The coronavirus: international health policy

The Chinese city of Wuhan where the virus first came to light

The Chinese city of Wuhan where the virus first came to light, © dpa/picture-alliance

11.02.2020 - Article

How does the international community respond when novel pathogens emerge? The outbreak of the coronavirus is also a matter for international health policy. A WHO expert forum aims to shed light on the source of the pathogen and ways to treat it.

What is the current situation?

According to the World Health Organization, the outbreak is being caused by the novel coronavirus 2019-nCoV, which is genetically related to the SARS coronavirus. Data on the new virus is currently still limited, which is making risk assessments more difficult. The metropolis of Wuhan in China is particularly affected in the region; other countries have also reported cases. Over 41,000 cases of infections have now been recorded worldwide, over 99% of them in China.

On 30 January, WHO declared a public health emergency of international concern in order to enable countries to respond better to the pathogen and to curb the spread of the disease. At the end of last week, WHO presented a catalogue of measures aimed in particular at giving countries with less developed healthcare systems guidance on how they can protect their healthcare systems against a possible spread of the coronavirus by taking preventive action. WHO estimates that these global measures could cost around 675 million dollars. It is holding a global research and innovation forum today and tomorrow at which experts will discuss treatments, the possible source of the virus, and how it is transmitted. Possible vaccines will also be discussed at the summit.

Which body is in charge of health policy at the international level?

Responsible for global health: the WHO
Responsible for global health: the WHO© dpa/picture alliance

The World Health Organization (WHO) is the most important international organisation in the field of global health. As a specialised agency of the United Nations, the WHO’s objective is to promote universal health among people around the world and to achieve the best possible level of health for all. Fighting disease, especially infectious diseases, plays a major role in this regard. The WHO was established in 1948 and numbers 196 Member States today. The Permanent Mission of the Federal Republic of Germany to the Office of the United Nations and to the other International Organizations in Geneva is in constant contact with the World Health Organization.

What happens at the international level when a new pathogen comes to light?

International binding regulations – the International Health Regulations – stipulate what WHO Member States must do at the international level when a new pathogen occurs. According to these regulations, each Member State has an obligation to inform the WHO without delay in the event of an incident that has the potential to become a public health emergency of international concern.

In the case of the coronavirus, China took this step on 31 December 2019. The WHO was alerted to a number of cases of pneumonia that were caused by a hitherto unknown virus type. At the beginning of January, the Chinese authorities confirmed that this was indeed a novel virus belonging to the coronavirus family.

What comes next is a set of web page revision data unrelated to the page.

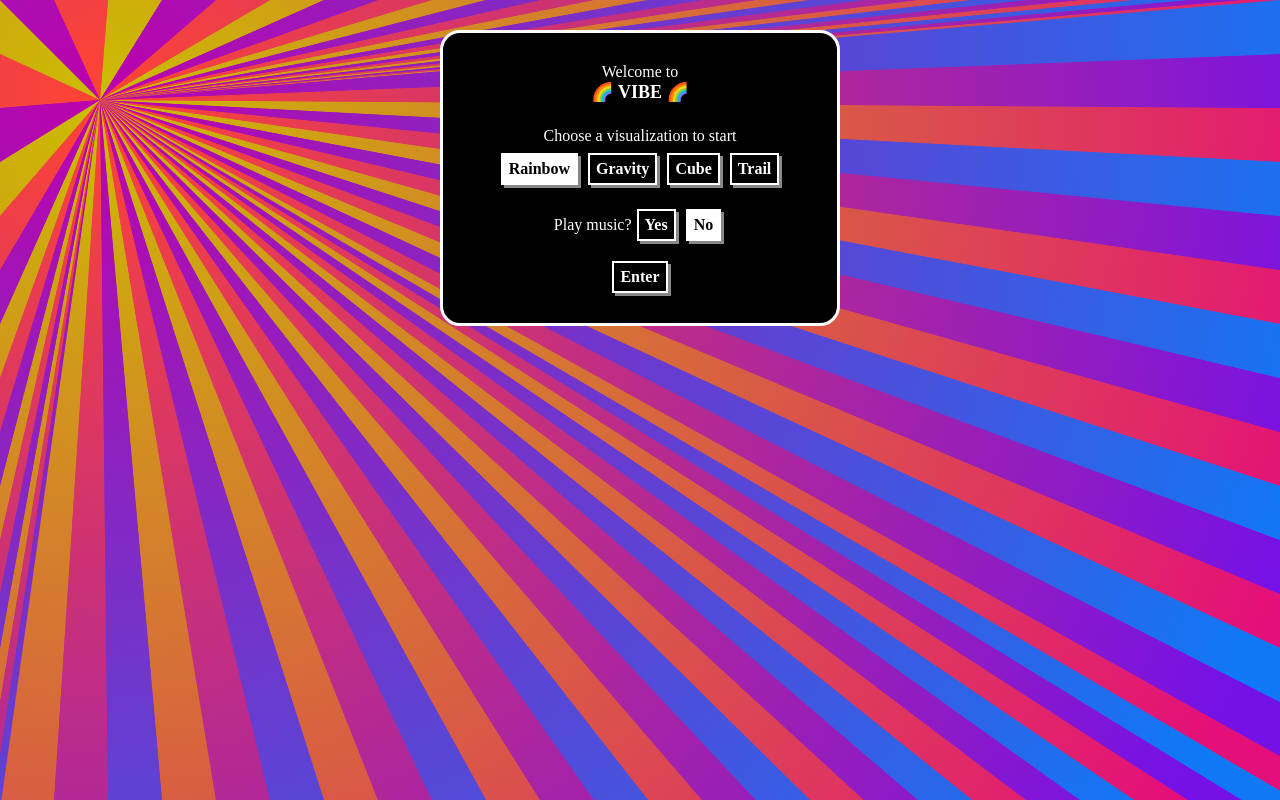
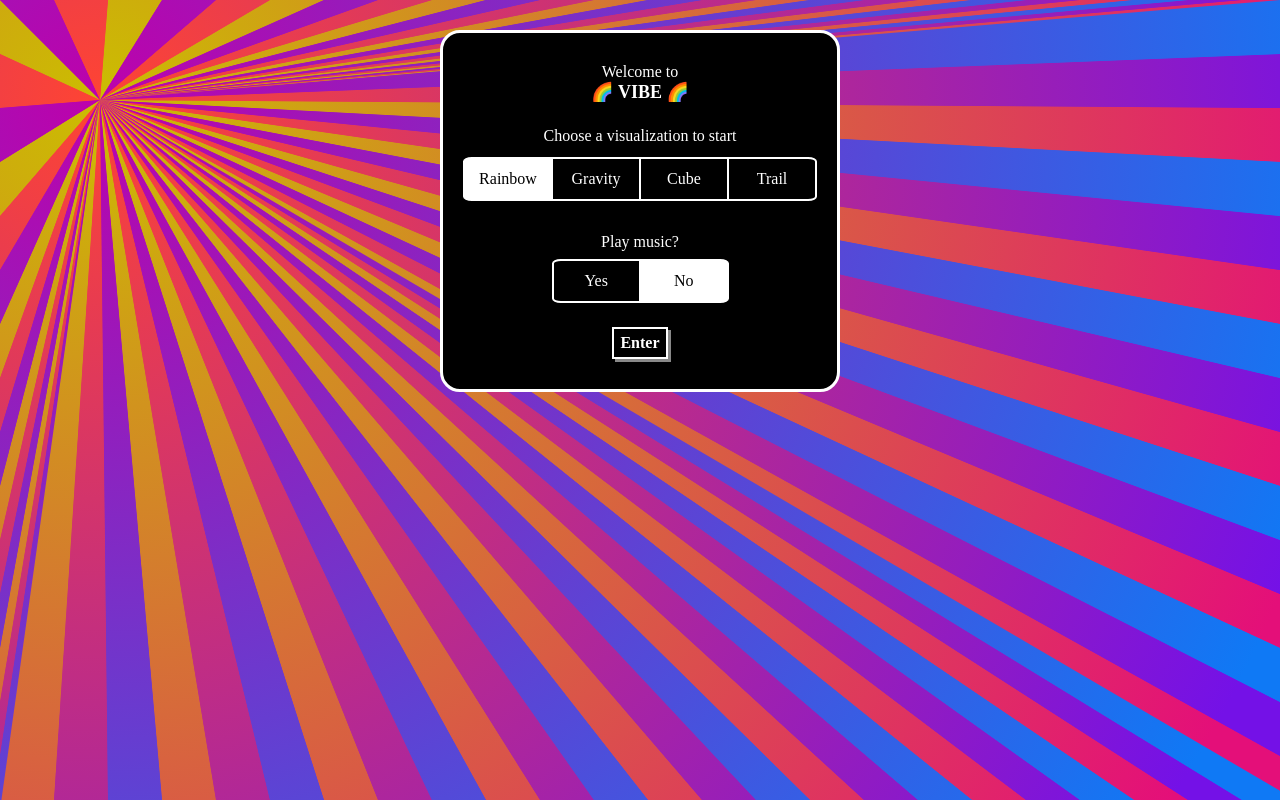
Before and after one commit to mpaulweeks/vibe, a React (Create React App) app: page /#rainbow in a window 1280 px wide. Built offline with nearby package versions, Linux system fonts and the light colour scheme; no server answers.

Commit message:
port over Option.js from chordial, fix audio select

```diff
--- a/src/index.css
+++ b/src/index.css
@@ -4,6 +4,7 @@ html, body, #root {
 
   --foreground: white;
   --background: black;
+  --highlight: var(--foreground);
   --shadow: #888888;
 }
 body {
--- a/src/view/Common.js
+++ b/src/view/Common.js
@@ -2,9 +2,15 @@ import styled from 'styled-components';
 
 const Row = styled.div`
   padding: 10px 0px;
+
+  ${props => props.width && `
+    width: ${props.width};
+    margin-left: auto;
+    margin-right: auto;
+  `}
 `;
 
-const SubRow = styled.div`
+const SubRow = styled(Row)`
   padding: 4px 0px;
   font-size: 16px;
 `;
--- /dev/null
+++ b/src/view/Option.js
@@ -0,0 +1,70 @@
+import React, { Component } from 'react';
+import styled from 'styled-components';
+import {
+  SubRow,
+} from './Common';
+
+const OptionRow = styled(SubRow)`
+  display: flex;
+  flex-wrap: no-wrap;
+  justify-content: center;
+
+  & > div {
+    border-width: 2px;
+    border-left-width: 1px;
+    border-right-width: 1px;
+    border-radius: 0px;
+    --taper: 10%;
+  }
+  & > div:first-child {
+    border-left-width: 2px;
+    border-top-left-radius: var(--taper);
+    border-bottom-left-radius: var(--taper);
+  }
+  & > div:last-child {
+    border-right-width: 2px;
+    border-top-right-radius: var(--taper);
+    border-bottom-right-radius: var(--taper);
+  }
+`;
+
+const OptionButtonContainer = styled.div`
+  border-style: solid;
+  border-color: var(--foreground);
+  text-align: center;
+  cursor: pointer;
+  height: 40px;
+  padding: 0px 10px;
+  margin: 0px;
+
+  display: flex;
+  flex-direction: row;
+  justify-content: center;
+  align-items: center;
+  flex: 1;
+
+  ${props => props.isFocused && `
+    border-color: var(--highlight);
+    background-color: var(--highlight);
+    color: var(--background);
+  `};
+`;
+export class OptionButton extends Component {
+  render() {
+    const {
+      label,
+      value,
+      callback,
+      isFocused,
+    } = this.props;
+    const onClick = () => callback(value);
+    return (
+      <OptionButtonContainer onClick={onClick} isFocused={isFocused}>
+        {label}
+      </OptionButtonContainer>
+    );
+  }
+}
+export {
+  OptionRow,
+};
--- a/src/view/Welcome.js
+++ b/src/view/Welcome.js
@@ -1,5 +1,4 @@
 import React from 'react';
-import styled from 'styled-components';
 
 import {
   Row,
@@ -8,12 +7,10 @@ import {
   ModalContainer,
   ModalTitle,
 } from './Common';
-
-const TypeRow = styled.div`
-  display: flex;
-  justify-content: center;
-  flex-wrap: nowrap;
-`;
+import {
+  OptionRow,
+  OptionButton,
+} from './Option';
 
 export default class Welcome extends React.Component {
   constructor(props) {
@@ -22,9 +19,9 @@ export default class Welcome extends React.Component {
       isPlaying: props.audio.isPlaying,
     };
   }
-  togglePlay() {
+  setPlay(isPlaying) {
     this.setState({
-      isPlaying: !this.state.isPlaying,
+      isPlaying: isPlaying,
     });
   }
   setType(type) {
@@ -54,36 +51,36 @@ export default class Welcome extends React.Component {
         <Row>
           <SubRow>Choose a visualization to start</SubRow>
           <SubRow>
-            <TypeRow>
+            <OptionRow>
               {types.map((t, i) => !t.hide && (
-                <div key={`welcome-type-${i}`}>
-                  <Button
-                    onClick={() => this.setType(t.type)}
-                    highlight={visuType === t.type}
-                  >
-                    {t.name}
-                  </Button>
-                </div>
+                <OptionButton key={`welcome-type-${i}`}
+                  label={t.name}
+                  value={t.type}
+                  isFocused={t.type === visuType}
+                  callback={value => this.setType(value)}
+                />
               ))}
-            </TypeRow>
+            </OptionRow>
           </SubRow>
         </Row>
 
         {!isMobile && (
           <Row>
-            Play music?
-            <Button
-              onClick={() => this.togglePlay()}
-              highlight={isPlaying}
-            >
-              Yes
-            </Button>
-            <Button
-              onClick={() => this.togglePlay()}
-              highlight={!isPlaying}
-            >
-              No
-            </Button>
+            <SubRow>Play music?</SubRow>
+            <OptionRow width='50%'>
+              <OptionButton
+                label={'Yes'}
+                value={true}
+                callback={value => this.setPlay(value)}
+                isFocused={isPlaying}
+              />
+              <OptionButton
+                label={'No'}
+                value={false}
+                callback={value => this.setPlay(value)}
+                isFocused={!isPlaying}
+              />
+            </OptionRow>
           </Row>
         )}
 
```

How is the WHO responding to outbreaks?

Dr Tedros Adhanom Ghebreyesus, Director-General of the WHO
Dr Tedros Adhanom Ghebreyesus, Director-General of the WHO© dpa

Based on the information from the affected countries, the WHO decides whether to declare a public health emergency of international concern. To this end, the Director-General of the WHO, currently Dr Tedros Adhanom Ghebreyesus from Ethiopia, convenes the Emergency Committee made up of experts to discuss whether the outbreak constitutes a public health emergency of international concern.

A number of criteria must be fulfilled in order to declare a health emergency of international concern. An extraordinary event must be determined that is serious, sudden, unusual or unexpected. Such an event must carry implications for public health beyond the affected state’s national border and may require immediate international action.

If the Emergency Committee concludes that this constitutes a health emergency of international concern, the Director-General of the WHO may declare this to be the case. The Emergency Committee also discusses possible measures to be taken by countries to contain the spread of the pathogen. Member States are obliged to comply with the regulations stipulated by the International Health Regulations and to implement the recommendations of the Director-General.

The coronavirus has now been declared a public health emergency of international concern.

When has a public health emergency of international concern been declared in the past?

The International Health Regulations were introduced in 1969. They were updated following the SARS outbreak at the beginning of the 2000s; a new version has governed the response to international public health incidents since 2005.

There have been three cases in recent times in which a public health emergency of international concern was declared: on 8 August 2014 following the Ebola outbreak in West Africa and on 1 February 2016 due to the Zika virus in South America. Ebola resulted in a further public health emergency being declared on 17 July 2019. The outbreak in the Democratic Republic of the Congo was classified as a public health emergency of international concern.

Where can I find current information provided by the WHO about the coronavirus?

Information provided by the WHO about the novel coronavirus (central sub-page) with regular situation reports, travel advice and guidance on protection against the virus.

The WHO also provides information about current developments via its Twitter account.

Important information about the coronavirus and the response to the outbreak is available on the website of the Federal Ministry of Health (in German):


Top of page